## INSTRUCTIONS TO FOLLOW
Which lines in the data below contain the word "html"? Copy each of them.

## DATASET ENTRIES
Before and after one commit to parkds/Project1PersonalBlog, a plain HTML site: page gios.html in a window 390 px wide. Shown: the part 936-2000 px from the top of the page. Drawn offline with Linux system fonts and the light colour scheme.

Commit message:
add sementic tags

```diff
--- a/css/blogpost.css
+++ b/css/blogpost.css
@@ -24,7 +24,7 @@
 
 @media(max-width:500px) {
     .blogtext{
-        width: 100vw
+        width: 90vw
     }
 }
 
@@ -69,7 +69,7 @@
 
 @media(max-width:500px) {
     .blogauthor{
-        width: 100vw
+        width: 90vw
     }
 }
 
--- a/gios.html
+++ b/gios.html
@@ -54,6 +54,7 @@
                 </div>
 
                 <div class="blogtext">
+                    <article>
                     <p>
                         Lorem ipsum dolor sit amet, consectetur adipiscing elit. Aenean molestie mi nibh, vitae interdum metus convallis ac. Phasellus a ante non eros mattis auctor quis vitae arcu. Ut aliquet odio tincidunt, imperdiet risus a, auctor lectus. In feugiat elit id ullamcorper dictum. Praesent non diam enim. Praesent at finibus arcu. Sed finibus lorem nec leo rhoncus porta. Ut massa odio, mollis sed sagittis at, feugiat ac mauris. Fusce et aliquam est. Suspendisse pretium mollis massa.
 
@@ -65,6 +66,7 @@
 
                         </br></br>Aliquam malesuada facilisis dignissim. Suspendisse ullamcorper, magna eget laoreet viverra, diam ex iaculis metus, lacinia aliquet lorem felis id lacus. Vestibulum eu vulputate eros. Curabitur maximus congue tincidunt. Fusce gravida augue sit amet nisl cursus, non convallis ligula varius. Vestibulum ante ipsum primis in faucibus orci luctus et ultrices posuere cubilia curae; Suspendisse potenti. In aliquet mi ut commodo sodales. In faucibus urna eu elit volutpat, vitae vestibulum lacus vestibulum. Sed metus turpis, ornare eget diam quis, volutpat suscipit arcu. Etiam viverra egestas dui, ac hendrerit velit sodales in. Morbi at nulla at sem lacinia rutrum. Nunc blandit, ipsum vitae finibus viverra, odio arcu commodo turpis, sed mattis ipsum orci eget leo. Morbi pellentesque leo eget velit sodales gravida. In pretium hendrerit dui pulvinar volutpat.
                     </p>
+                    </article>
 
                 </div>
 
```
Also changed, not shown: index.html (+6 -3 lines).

## SOLUTION TO THE EXERCISE
Before and after one commit to parkds/Project1PersonalBlog, a plain HTML site: page gios.html in a window 390 px wide. Shown: the part 936-2000 px from the top of the page. Drawn offline with Linux system fonts and the light colour scheme.
--- a/gios.html
+++ b/gios.html
Also changed, not shown: index.html (+6 -3 lines).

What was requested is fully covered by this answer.